[Items listed in a dataset]
※
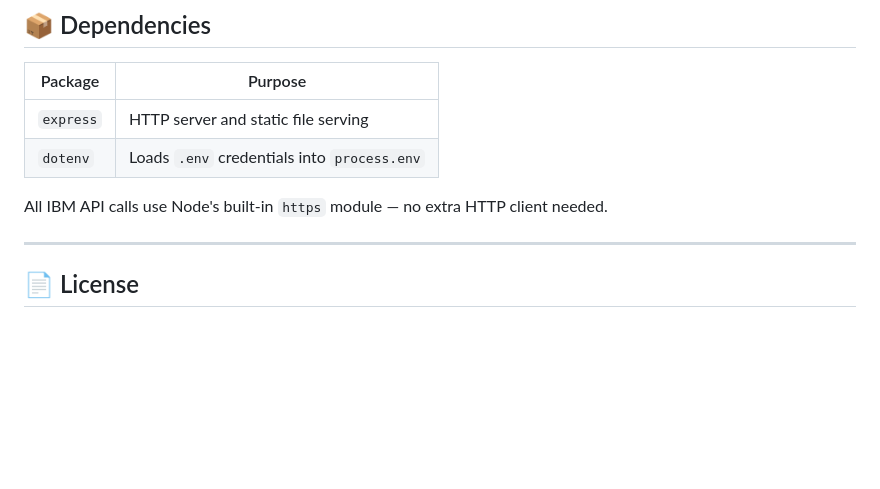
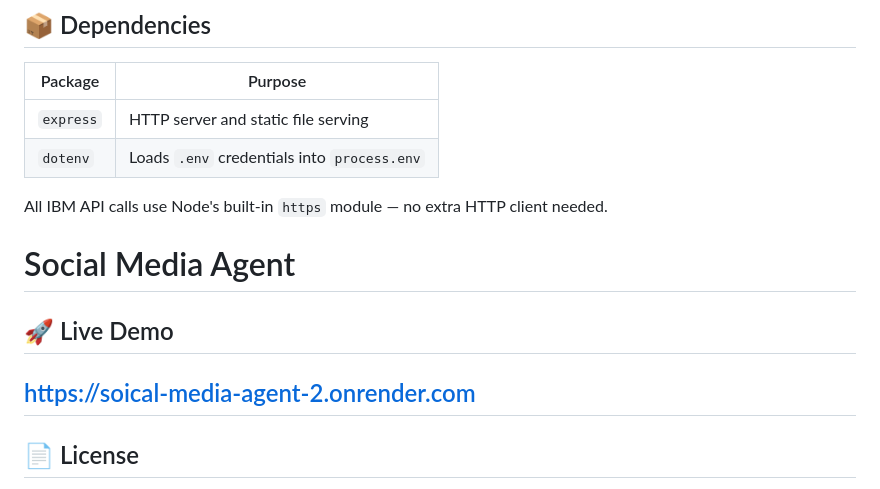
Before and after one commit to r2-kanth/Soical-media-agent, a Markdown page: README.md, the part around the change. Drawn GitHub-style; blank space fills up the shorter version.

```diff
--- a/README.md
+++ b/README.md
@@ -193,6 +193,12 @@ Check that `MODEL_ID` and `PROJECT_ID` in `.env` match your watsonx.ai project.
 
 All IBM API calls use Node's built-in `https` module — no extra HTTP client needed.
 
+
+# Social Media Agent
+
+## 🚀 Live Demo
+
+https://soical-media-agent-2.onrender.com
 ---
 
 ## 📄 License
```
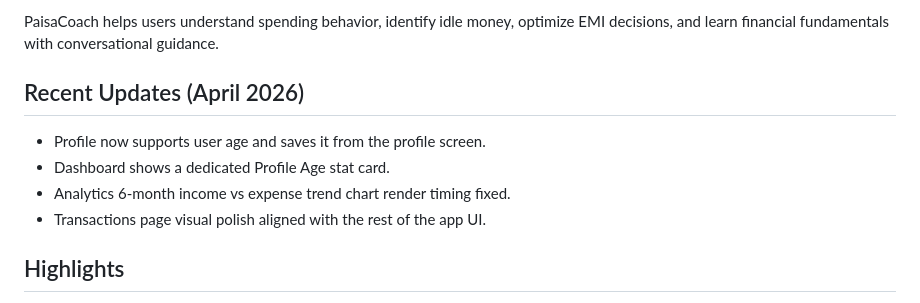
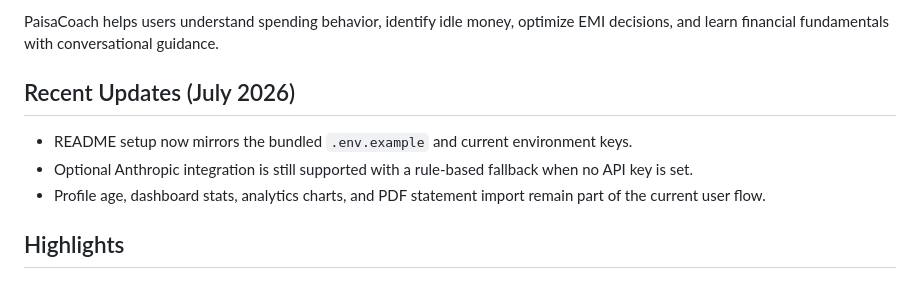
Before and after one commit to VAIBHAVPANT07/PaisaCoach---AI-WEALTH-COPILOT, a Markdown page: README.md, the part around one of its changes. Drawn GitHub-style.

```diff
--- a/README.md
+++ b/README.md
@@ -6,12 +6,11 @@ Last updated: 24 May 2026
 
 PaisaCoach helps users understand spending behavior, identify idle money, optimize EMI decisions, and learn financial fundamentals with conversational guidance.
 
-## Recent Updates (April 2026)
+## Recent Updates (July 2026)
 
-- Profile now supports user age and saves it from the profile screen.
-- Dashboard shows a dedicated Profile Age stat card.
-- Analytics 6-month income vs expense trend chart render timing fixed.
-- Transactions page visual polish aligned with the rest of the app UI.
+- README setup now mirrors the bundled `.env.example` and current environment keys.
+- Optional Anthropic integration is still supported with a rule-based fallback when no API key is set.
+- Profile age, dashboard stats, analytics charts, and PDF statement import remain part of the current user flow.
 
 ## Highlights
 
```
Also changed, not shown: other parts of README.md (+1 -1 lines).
※
*BRIEF*:
Leave out the pictures and set down all of the data exactly.

*RESULT OF THIS TASK*:
Before and after one commit to r2-kanth/Soical-media-agent, a Markdown page: README.md, the part around the change. Drawn GitHub-style; blank space fills up the shorter version.

```diff
--- a/README.md
+++ b/README.md
@@ -193,6 +193,12 @@ Check that `MODEL_ID` and `PROJECT_ID` in `.env` match your watsonx.ai project.
 
 All IBM API calls use Node's built-in `https` module — no extra HTTP client needed.
 
+
+# Social Media Agent
+
+## 🚀 Live Demo
+
+https://soical-media-agent-2.onrender.com
 ---
 
 ## 📄 License
```
Before and after one commit to VAIBHAVPANT07/PaisaCoach---AI-WEALTH-COPILOT, a Markdown page: README.md, the part around one of its changes. Drawn GitHub-style.

```diff
--- a/README.md
+++ b/README.md
@@ -6,12 +6,11 @@ Last updated: 24 May 2026
 
 PaisaCoach helps users understand spending behavior, identify idle money, optimize EMI decisions, and learn financial fundamentals with conversational guidance.
 
-## Recent Updates (April 2026)
+## Recent Updates (July 2026)
 
-- Profile now supports user age and saves it from the profile screen.
-- Dashboard shows a dedicated Profile Age stat card.
-- Analytics 6-month income vs expense trend chart render timing fixed.
-- Transactions page visual polish aligned with the rest of the app UI.
+- README setup now mirrors the bundled `.env.example` and current environment keys.
+- Optional Anthropic integration is still supported with a rule-based fallback when no API key is set.
+- Profile age, dashboard stats, analytics charts, and PDF statement import remain part of the current user flow.
 
 ## Highlights
 
```
Also changed, not shown: other parts of README.md (+1 -1 lines).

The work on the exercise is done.